Ilam district was badly affected by the earthquake on September 18, 2011, with around 10,000 people displaced from their homes.
To actually try tea and see how it’s made, you’ll need to return back down the main road from Ilam as far as Kanyam (1hr 30min by Jeep). The tea factory here, built using British aid money in 1985, is the largest in the district. Once inside you’re likely to be welcomed with a short (free) tour and a cup of tea. The plucked leaves are loaded into “withering chutes” upstairs, where fans remove about half their moisture content. They’re then transferred to big rolling machines to break the cell walls and release their juices, and placed on fermentation beds to bring out their flavour and colour. Finally, most of the remaining moisture is removed in a wood-fired drying machine, and the leaves are sorted into grades. Ilam’s premium tea compares favourably with Darjeeling’s, and indeed most of it is exported to Germany to be blended into “Darjeeling” teas.

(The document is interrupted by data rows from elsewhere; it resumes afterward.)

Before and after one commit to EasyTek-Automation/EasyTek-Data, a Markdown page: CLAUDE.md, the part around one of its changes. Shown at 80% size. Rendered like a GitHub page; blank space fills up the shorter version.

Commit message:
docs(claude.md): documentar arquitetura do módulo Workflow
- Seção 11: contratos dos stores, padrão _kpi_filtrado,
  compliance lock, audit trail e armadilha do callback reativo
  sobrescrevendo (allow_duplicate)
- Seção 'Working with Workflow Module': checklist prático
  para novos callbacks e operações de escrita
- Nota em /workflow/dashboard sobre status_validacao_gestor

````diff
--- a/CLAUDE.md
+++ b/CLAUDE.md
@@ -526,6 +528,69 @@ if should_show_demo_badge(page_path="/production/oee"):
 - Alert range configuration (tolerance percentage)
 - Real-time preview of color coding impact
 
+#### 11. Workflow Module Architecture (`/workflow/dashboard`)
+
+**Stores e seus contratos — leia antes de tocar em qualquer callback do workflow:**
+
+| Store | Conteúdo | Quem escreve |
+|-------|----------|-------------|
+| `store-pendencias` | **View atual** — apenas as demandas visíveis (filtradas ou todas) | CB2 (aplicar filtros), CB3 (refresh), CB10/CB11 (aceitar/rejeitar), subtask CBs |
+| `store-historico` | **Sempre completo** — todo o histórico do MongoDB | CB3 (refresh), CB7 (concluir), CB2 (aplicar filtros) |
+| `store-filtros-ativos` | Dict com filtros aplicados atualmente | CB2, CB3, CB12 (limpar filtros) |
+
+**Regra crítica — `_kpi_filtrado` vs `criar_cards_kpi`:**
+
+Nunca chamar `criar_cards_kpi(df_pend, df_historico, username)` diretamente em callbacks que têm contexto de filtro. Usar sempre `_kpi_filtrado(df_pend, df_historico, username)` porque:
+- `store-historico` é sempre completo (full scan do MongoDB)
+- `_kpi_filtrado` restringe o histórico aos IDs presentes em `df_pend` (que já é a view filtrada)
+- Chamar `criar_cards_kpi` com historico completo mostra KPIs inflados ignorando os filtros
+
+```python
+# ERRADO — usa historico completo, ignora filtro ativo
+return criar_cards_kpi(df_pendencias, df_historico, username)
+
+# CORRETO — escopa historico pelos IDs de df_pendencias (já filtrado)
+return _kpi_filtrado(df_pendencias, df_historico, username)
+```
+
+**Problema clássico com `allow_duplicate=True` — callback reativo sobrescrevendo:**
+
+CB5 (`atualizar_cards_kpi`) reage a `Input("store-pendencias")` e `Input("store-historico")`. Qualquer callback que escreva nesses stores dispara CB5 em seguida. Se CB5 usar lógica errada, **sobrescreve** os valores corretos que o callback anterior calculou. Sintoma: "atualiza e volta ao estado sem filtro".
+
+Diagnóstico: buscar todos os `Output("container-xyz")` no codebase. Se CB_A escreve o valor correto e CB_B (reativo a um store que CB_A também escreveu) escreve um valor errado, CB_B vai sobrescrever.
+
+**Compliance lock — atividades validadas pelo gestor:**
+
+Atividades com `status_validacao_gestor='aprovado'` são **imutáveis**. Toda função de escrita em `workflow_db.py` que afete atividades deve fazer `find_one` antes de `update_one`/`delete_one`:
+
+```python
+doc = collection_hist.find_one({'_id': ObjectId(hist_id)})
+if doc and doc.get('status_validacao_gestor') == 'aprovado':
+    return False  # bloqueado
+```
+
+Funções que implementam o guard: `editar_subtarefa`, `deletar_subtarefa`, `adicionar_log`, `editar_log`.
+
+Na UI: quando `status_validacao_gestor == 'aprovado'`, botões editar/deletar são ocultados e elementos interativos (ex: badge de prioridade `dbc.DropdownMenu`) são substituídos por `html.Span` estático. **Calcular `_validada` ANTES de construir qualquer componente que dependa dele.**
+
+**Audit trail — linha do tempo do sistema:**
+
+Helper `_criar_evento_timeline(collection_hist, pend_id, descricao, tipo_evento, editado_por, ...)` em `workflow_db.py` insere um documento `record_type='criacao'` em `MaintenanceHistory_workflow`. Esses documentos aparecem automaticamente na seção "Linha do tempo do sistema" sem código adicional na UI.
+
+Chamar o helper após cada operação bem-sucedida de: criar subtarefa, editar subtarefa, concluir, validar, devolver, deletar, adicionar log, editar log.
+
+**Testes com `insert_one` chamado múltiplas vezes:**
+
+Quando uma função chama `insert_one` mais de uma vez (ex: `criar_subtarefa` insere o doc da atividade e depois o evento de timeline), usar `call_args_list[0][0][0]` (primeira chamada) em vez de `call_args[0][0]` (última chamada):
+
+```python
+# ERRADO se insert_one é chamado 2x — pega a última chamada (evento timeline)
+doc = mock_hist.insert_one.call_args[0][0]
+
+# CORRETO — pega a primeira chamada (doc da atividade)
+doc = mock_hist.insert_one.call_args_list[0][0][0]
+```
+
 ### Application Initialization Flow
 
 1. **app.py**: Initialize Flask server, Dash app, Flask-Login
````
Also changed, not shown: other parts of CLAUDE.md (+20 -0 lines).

In addition to the mysterious Tharu , the Eastern Terai is also home to the Danuwars, who are widely distributed across the region, and the Majhis, who live in riverside settlements between the Bagmati and the Sun Koshi. Both groups traditionally rely more on fishing than hunting or farming. Most of the Terai’s Hindu caste families are first- or second-generation immigrants from India, and maintain close cultural, linguistic and economic ties with their homeland. In addition, a significant number of Muslims inhabit the Western Terai, especially around Nepalgunj, where they’re in the majority.
For centuries the only developed corridor through the Terai, the gentler southern section of the Tribhuwan Rajpath served, before air travel, as every foreigner’s introduction to Nepal. A narrow-gauge railway used to run from Raxaul, the last Indian station, as far as Amlekhganj, from where dignitaries were transported by elephant over the first band of hills to Hetauda, then carried the rest of the way to Kathmandu by donkey or sedan chair. Those few who made the journey during Nepal’s pre-1951 isolation did so only by invitation of the prime minister or king. The construction of the Rajpath in the 1950s eliminated the need for elephants and sedan chairs, but the railway wasn’t decommissioned until the 1970s.

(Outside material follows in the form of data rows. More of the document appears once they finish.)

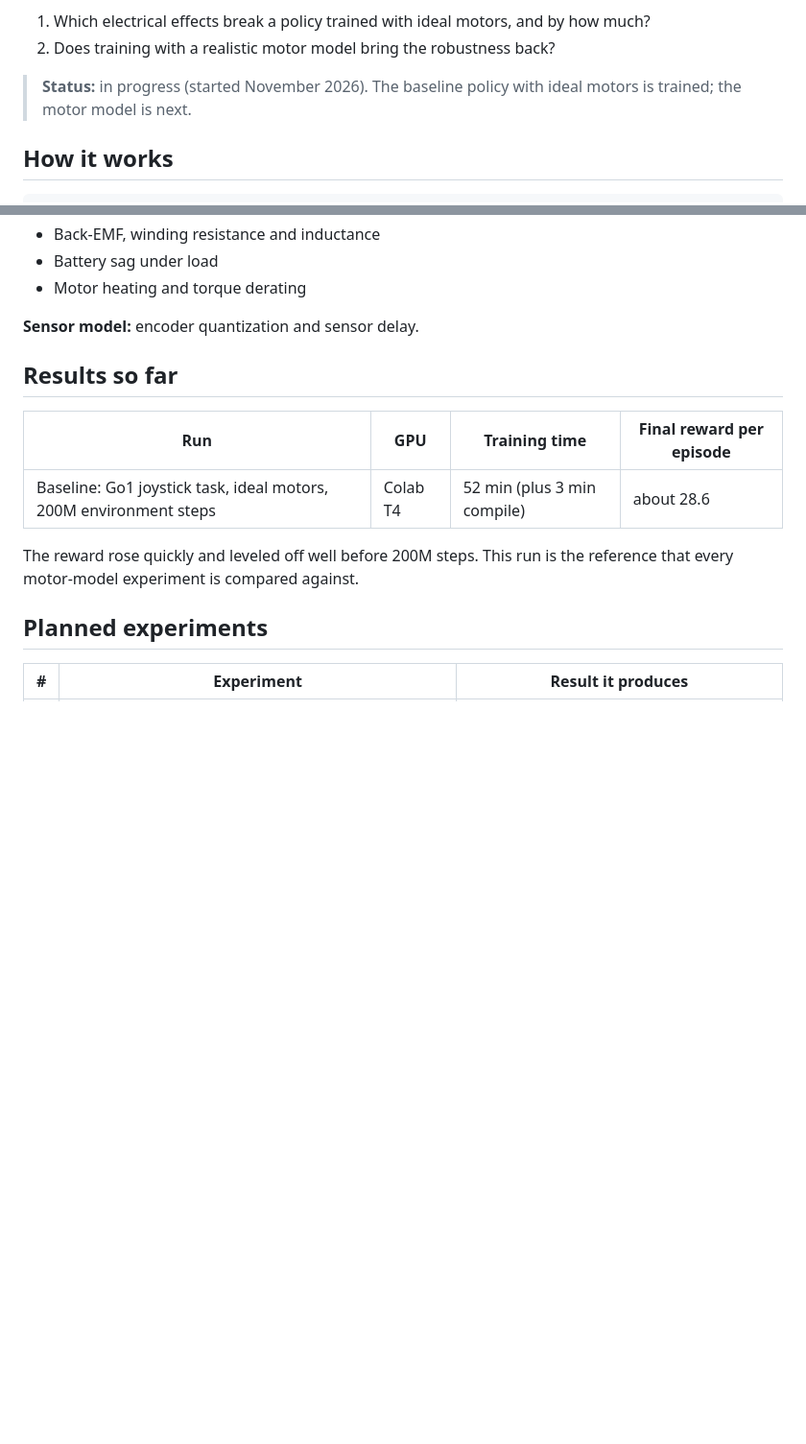
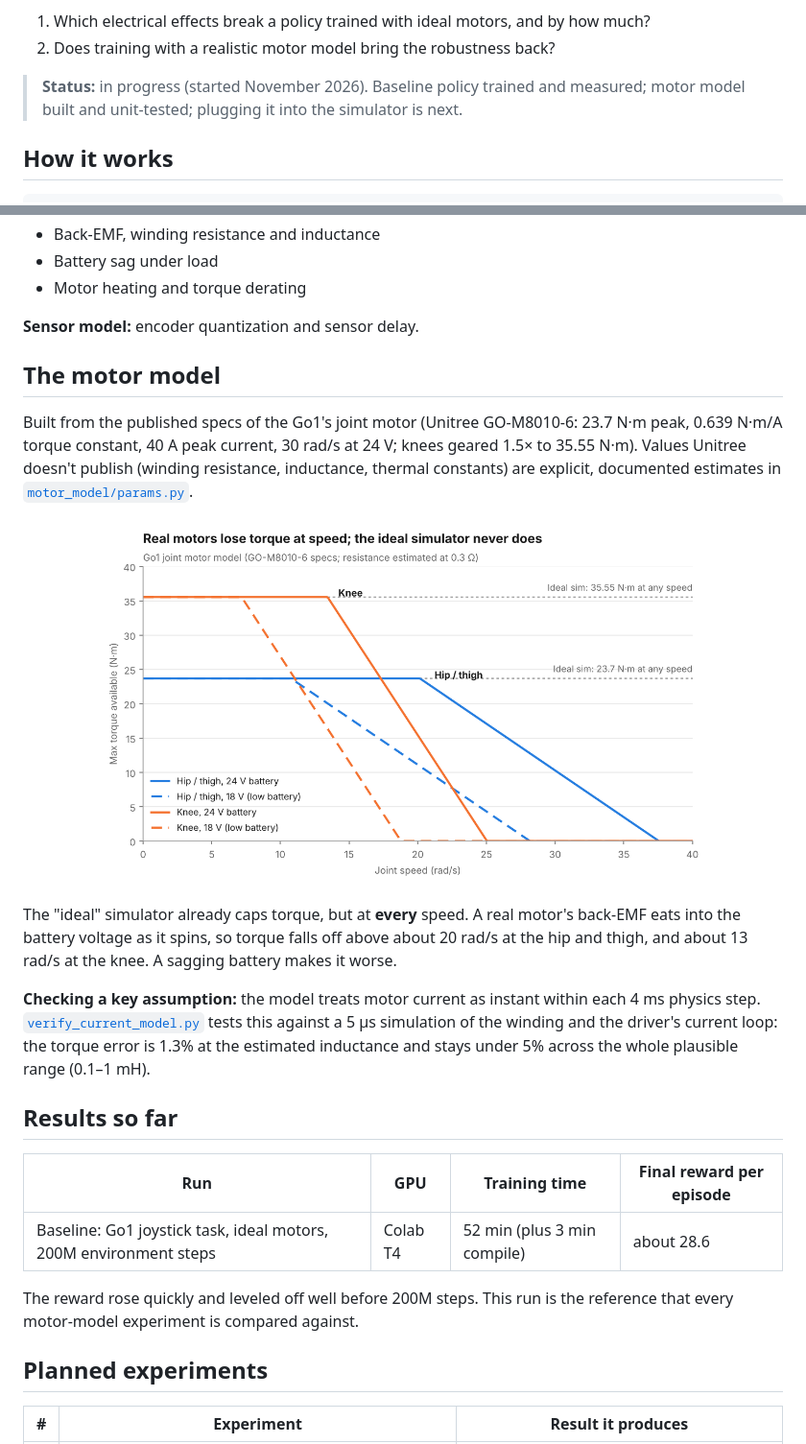
Before and after one commit to nayans3/motor-realistic-rl, a Markdown page: README.md, 2 parts joined by grey strips. Shown at 96% size. GitHub-like rendering; pictures changed too: results/torque_speed_curve.png (added); blank space fills up the shorter version.

Commit message:
Add Go1 motor model with unit tests and current-model check

```diff
--- a/README.md
+++ b/README.md
@@ -13,7 +13,7 @@ Most simulated robot policies assume perfect motors: instant torque, no current
 1. Which electrical effects break a policy trained with ideal motors, and by how much?
 2. Does training with a realistic motor model bring the robustness back?
 
-> **Status:** in progress (started November 2026). The baseline policy with ideal motors is trained; the motor model is next.
+> **Status:** in progress (started November 2026). Baseline policy trained and measured; motor model built and unit-tested; plugging it into the simulator is next.
 
 ## How it works
 
@@ -34,6 +34,18 @@ The simulator stays standard. The work is in the two models between the policy a
 - Motor heating and torque derating
 
 **Sensor model:** encoder quantization and sensor delay.
+
+## The motor model
+
+Built from the published specs of the Go1's joint motor (Unitree GO-M8010-6: 23.7 N·m peak, 0.639 N·m/A torque constant, 40 A peak current, 30 rad/s at 24 V; knees geared 1.5× to 35.55 N·m). Values Unitree doesn't publish (winding resistance, inductance, thermal constants) are explicit, documented estimates in [`motor_model/params.py`](motor_model/params.py).
+
+<p align="center">
+  <img src="results/torque_speed_curve.png" alt="Torque-speed curves: the ideal simulator gives full torque at any speed; the motor model loses torque above about 20 rad/s (hip/thigh) and 13 rad/s (knee), and sooner on a low battery" width="640">
+</p>
+
+The "ideal" simulator already caps torque, but at **every** speed. A real motor's back-EMF eats into the battery voltage as it spins, so torque falls off above about 20 rad/s at the hip and thigh, and about 13 rad/s at the knee. A sagging battery makes it worse.
+
+**Checking a key assumption:** the model treats motor current as instant within each 4 ms physics step. [`verify_current_model.py`](motor_model/verify_current_model.py) tests this against a 5 µs simulation of the winding and the driver's current loop: the torque error is 1.3% at the estimated inductance and stays under 5% across the whole plausible range (0.1–1 mH).
 
 ## Results so far
 
```
Also changed, not shown: other parts of README.md (+8 -3 lines), 9 other files.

If you’re arriving from India, the Rajpath makes an exhilarating introduction to Nepal, particularly if coupled with an overnight stay in Daman, from where there’s a superb Himalayan panorama. The dramatic northern section of the Tribhuwan Rajpath, including Daman, is covered here .
BIRGUNJ may not be one of the best places in Asia to spend time, but it certainly beats Raxaul, its evil twin across the border. The town has exploded in the last decade on the back of cross-border trade with India; its population has almost tripled since 2001. Unless you have business interests, there’s no reason to come here except to cross the border to or from Varanasi or Kolkata. Even then, you’re more likely to use Sonauli because of its better connections within Nepal. You could probably kill a few hours in the market area around Maisthan, a mother-goddess temple just off the main drag.
The border is 2km south of birgunj, and Raxaul, the Indian border town, sprawls for another 2km south of it. Horrendous traffic jams are a regular occurrence – if you’re driving it can take hours physically to get through, leaving aside the paperwork.